[Start of Attachment]

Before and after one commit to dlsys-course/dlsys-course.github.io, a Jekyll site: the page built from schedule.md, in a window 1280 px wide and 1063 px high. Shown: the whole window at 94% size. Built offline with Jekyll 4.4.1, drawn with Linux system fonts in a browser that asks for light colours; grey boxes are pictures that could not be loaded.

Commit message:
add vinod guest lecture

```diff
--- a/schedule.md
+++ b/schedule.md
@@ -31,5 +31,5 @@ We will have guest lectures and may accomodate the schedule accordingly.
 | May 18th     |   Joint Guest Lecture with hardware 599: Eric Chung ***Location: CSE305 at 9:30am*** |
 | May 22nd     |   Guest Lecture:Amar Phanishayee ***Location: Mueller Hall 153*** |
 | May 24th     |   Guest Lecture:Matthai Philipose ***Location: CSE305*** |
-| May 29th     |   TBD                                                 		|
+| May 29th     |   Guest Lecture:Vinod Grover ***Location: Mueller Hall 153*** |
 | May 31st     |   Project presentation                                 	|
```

[End of Attachment]
[Start of Attachment]

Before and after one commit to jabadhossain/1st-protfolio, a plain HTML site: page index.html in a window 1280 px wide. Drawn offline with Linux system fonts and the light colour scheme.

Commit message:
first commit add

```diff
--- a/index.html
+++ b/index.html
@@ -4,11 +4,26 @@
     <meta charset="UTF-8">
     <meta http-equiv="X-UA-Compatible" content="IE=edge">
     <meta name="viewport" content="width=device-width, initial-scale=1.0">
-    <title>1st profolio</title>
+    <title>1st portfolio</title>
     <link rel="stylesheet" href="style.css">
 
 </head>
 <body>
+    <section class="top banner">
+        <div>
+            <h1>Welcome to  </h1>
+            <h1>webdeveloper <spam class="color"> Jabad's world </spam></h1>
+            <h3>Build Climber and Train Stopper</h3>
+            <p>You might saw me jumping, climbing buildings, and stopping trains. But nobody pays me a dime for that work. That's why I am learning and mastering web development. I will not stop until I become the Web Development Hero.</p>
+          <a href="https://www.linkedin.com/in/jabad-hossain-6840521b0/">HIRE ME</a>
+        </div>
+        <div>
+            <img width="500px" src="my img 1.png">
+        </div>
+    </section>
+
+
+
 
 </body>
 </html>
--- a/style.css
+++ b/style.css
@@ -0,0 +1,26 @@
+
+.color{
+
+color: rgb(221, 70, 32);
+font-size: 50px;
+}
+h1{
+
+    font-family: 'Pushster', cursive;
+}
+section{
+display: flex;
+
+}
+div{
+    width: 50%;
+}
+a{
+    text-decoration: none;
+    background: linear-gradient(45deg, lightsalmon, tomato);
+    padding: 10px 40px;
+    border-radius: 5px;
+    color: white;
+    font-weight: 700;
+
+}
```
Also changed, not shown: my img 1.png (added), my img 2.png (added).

[End of Attachment]
[Start of Attachment]

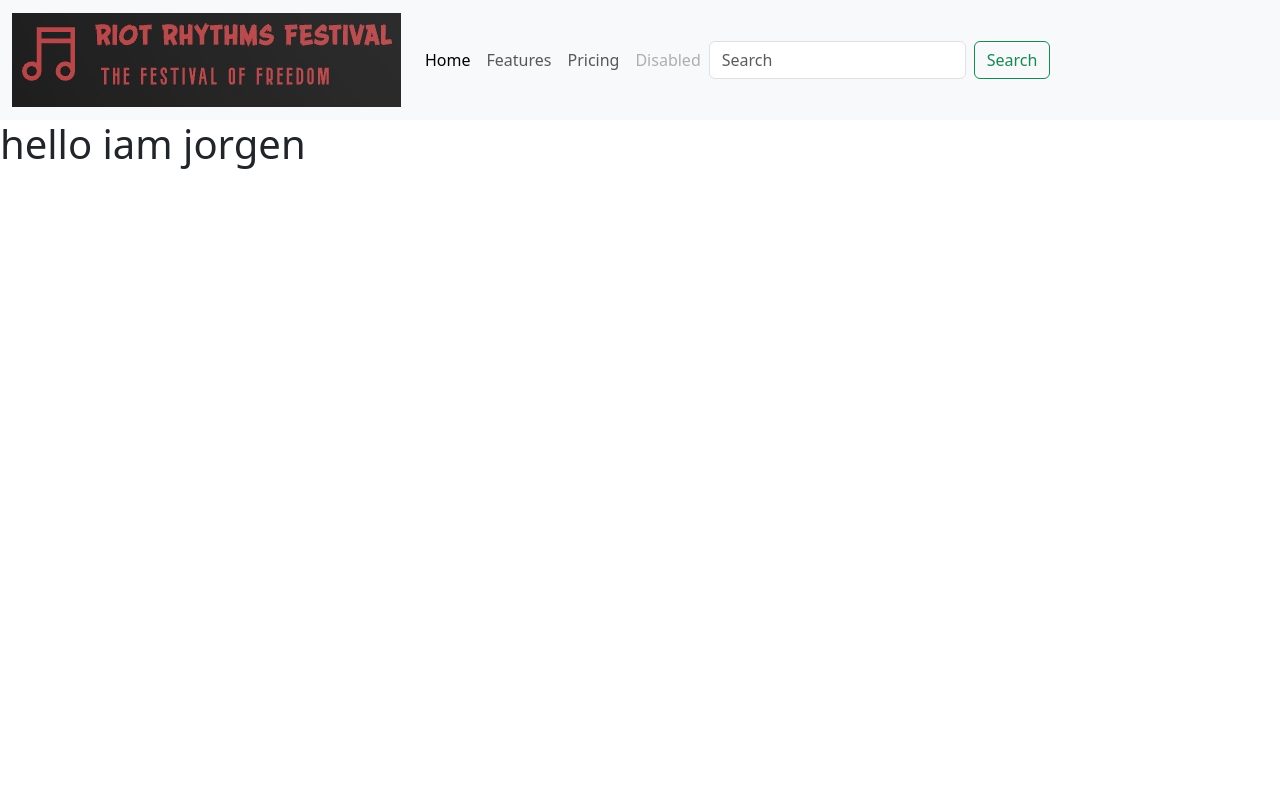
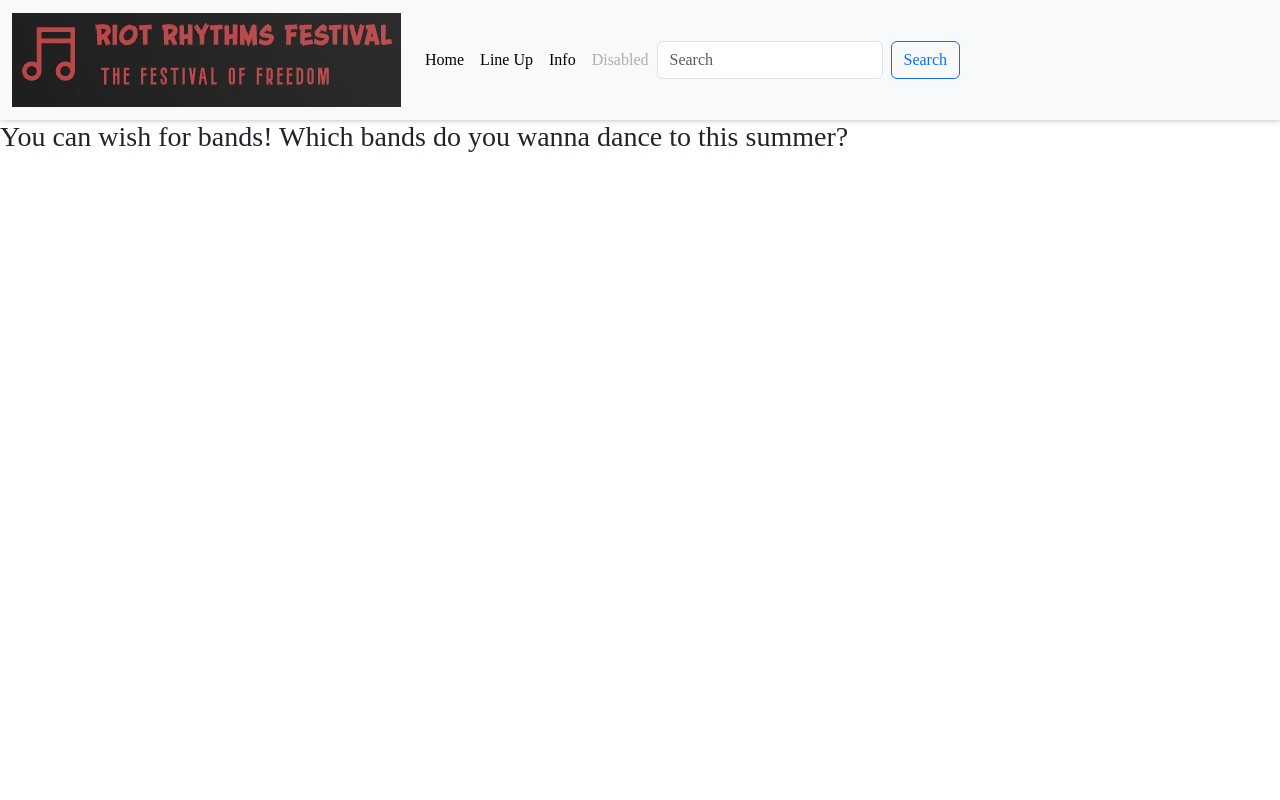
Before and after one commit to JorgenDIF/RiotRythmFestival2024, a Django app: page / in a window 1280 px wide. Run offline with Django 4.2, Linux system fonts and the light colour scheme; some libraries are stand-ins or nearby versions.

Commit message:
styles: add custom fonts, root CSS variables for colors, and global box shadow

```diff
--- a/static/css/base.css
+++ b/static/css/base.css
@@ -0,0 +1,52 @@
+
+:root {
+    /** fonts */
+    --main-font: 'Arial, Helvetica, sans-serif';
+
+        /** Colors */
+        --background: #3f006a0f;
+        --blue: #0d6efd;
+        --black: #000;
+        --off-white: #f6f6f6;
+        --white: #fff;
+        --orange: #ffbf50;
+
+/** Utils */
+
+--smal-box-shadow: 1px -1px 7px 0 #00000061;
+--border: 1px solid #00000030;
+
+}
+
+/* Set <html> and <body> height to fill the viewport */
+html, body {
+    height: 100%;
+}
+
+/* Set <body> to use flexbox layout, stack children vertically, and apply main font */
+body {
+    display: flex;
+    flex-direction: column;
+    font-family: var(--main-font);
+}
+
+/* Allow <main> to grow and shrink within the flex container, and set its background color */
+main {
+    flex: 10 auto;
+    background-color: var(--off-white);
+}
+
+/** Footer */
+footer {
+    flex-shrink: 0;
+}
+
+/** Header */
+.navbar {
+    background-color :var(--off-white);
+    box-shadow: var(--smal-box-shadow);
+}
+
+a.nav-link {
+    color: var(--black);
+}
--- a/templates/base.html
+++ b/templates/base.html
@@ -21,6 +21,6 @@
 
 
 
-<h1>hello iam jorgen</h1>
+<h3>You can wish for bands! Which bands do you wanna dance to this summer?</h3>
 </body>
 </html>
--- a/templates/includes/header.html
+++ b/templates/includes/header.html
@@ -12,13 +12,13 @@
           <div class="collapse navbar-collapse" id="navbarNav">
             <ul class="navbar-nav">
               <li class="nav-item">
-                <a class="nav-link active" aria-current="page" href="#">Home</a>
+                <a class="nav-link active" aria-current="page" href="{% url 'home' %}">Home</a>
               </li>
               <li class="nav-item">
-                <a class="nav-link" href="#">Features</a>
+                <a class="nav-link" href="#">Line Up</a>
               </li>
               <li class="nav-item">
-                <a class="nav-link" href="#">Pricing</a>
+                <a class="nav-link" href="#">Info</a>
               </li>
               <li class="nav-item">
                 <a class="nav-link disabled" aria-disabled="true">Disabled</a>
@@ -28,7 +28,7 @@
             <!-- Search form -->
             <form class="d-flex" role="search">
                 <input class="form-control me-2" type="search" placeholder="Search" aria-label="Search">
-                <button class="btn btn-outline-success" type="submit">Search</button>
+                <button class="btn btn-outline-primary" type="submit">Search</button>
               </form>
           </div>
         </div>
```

[End of Attachment]

* [Your goal] Every line in the records above that contains the word "smal" should be copied out.

* [Result]
+--smal-box-shadow: 1px -1px 7px 0 #00000061;
+    box-shadow: var(--smal-box-shadow);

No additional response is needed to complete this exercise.